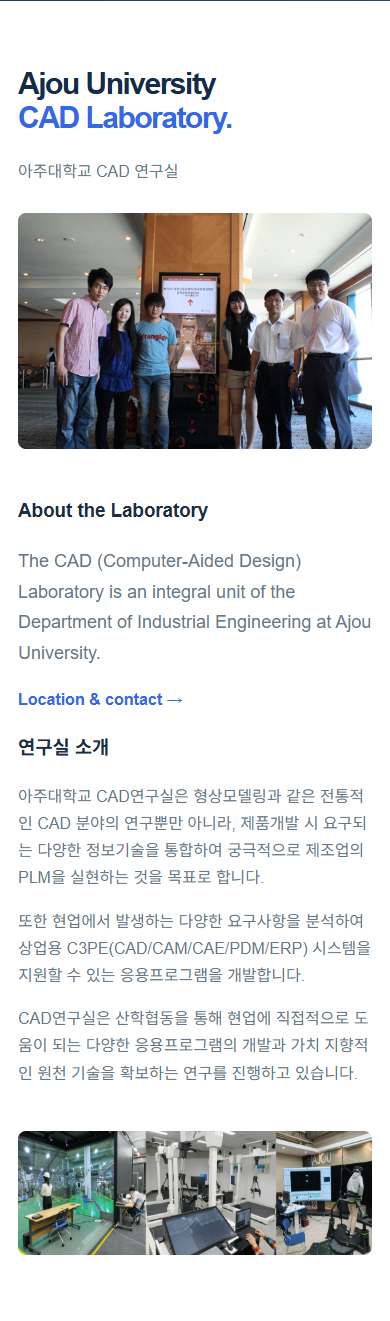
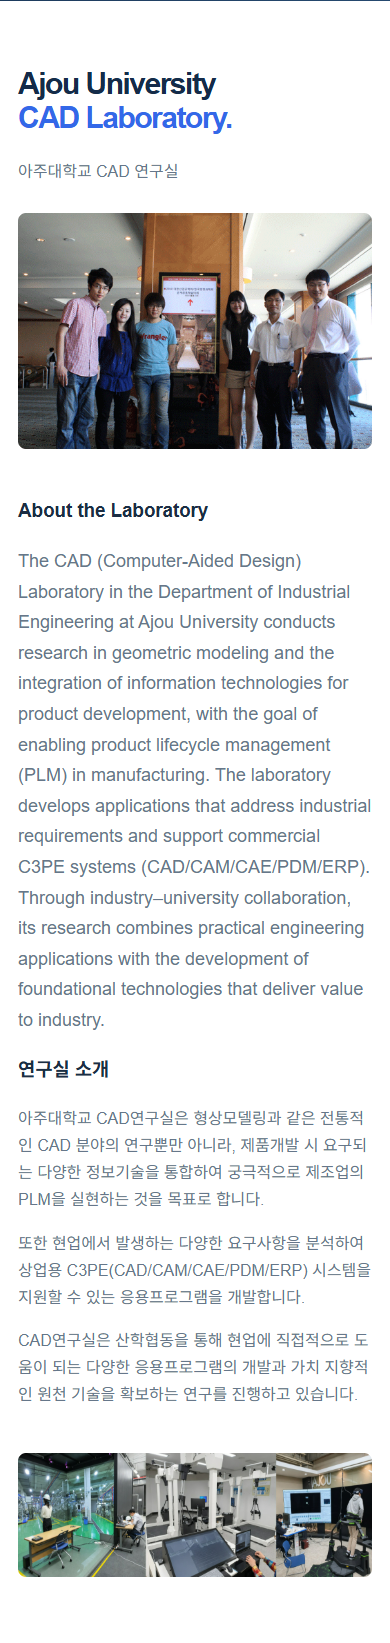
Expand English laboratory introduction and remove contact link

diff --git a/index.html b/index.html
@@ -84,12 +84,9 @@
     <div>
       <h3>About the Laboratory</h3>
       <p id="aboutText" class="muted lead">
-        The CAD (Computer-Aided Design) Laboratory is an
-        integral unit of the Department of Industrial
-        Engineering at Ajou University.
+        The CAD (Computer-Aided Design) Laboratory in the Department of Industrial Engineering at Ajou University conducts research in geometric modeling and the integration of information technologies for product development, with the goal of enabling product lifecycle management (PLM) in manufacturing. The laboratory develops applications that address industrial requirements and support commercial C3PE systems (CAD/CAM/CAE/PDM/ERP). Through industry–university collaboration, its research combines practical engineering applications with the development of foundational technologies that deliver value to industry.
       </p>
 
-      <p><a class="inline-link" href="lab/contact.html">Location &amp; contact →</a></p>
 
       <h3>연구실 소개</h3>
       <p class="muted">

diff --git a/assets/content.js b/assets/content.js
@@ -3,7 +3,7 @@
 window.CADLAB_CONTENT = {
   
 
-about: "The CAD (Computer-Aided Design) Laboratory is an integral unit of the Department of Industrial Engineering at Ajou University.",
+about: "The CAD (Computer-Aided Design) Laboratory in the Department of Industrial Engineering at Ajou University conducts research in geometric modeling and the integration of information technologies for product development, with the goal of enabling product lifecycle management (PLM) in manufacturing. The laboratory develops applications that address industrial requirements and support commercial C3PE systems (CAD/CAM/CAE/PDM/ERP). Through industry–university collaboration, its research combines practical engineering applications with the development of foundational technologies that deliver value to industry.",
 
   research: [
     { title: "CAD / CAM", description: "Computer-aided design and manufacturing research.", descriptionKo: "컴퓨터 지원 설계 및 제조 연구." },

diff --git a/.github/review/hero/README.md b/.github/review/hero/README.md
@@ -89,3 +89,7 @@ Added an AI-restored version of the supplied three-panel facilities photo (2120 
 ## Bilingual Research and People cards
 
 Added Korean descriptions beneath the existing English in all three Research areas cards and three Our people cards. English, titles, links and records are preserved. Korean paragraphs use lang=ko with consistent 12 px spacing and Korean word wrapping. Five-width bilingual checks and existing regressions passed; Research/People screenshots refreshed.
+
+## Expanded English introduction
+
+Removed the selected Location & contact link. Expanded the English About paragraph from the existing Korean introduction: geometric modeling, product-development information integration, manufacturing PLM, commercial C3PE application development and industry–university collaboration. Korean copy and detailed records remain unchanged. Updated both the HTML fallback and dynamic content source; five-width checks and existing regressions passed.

================

Print each line above exactly as it appears, excluding all images.

- **Answer section**
Expand English laboratory introduction and remove contact link

diff --git a/index.html b/index.html
@@ -84,12 +84,9 @@
     <div>
       <h3>About the Laboratory</h3>
       <p id="aboutText" class="muted lead">
-        The CAD (Computer-Aided Design) Laboratory is an
-        integral unit of the Department of Industrial
-        Engineering at Ajou University.
+        The CAD (Computer-Aided Design) Laboratory in the Department of Industrial Engineering at Ajou University conducts research in geometric modeling and the integration of information technologies for product development, with the goal of enabling product lifecycle management (PLM) in manufacturing. The laboratory develops applications that address industrial requirements and support commercial C3PE systems (CAD/CAM/CAE/PDM/ERP). Through industry–university collaboration, its research combines practical engineering applications with the development of foundational technologies that deliver value to industry.
       </p>
 
-      <p><a class="inline-link" href="lab/contact.html">Location &amp; contact →</a></p>
 
       <h3>연구실 소개</h3>
       <p class="muted">

diff --git a/assets/content.js b/assets/content.js
@@ -3,7 +3,7 @@
 window.CADLAB_CONTENT = {
   
 
-about: "The CAD (Computer-Aided Design) Laboratory is an integral unit of the Department of Industrial Engineering at Ajou University.",
+about: "The CAD (Computer-Aided Design) Laboratory in the Department of Industrial Engineering at Ajou University conducts research in geometric modeling and the integration of information technologies for product development, with the goal of enabling product lifecycle management (PLM) in manufacturing. The laboratory develops applications that address industrial requirements and support commercial C3PE systems (CAD/CAM/CAE/PDM/ERP). Through industry–university collaboration, its research combines practical engineering applications with the development of foundational technologies that deliver value to industry.",
 
   research: [
     { title: "CAD / CAM", description: "Computer-aided design and manufacturing research.", descriptionKo: "컴퓨터 지원 설계 및 제조 연구." },

diff --git a/.github/review/hero/README.md b/.github/review/hero/README.md
@@ -89,3 +89,7 @@ Added an AI-restored version of the supplied three-panel facilities photo (2120 
 ## Bilingual Research and People cards
 
 Added Korean descriptions beneath the existing English in all three Research areas cards and three Our people cards. English, titles, links and records are preserved. Korean paragraphs use lang=ko with consistent 12 px spacing and Korean word wrapping. Five-width bilingual checks and existing regressions passed; Research/People screenshots refreshed.
+
+## Expanded English introduction
+
+Removed the selected Location & contact link. Expanded the English About paragraph from the existing Korean introduction: geometric modeling, product-development information integration, manufacturing PLM, commercial C3PE application development and industry–university collaboration. Korean copy and detailed records remain unchanged. Updated both the HTML fallback and dynamic content source; five-width checks and existing regressions passed.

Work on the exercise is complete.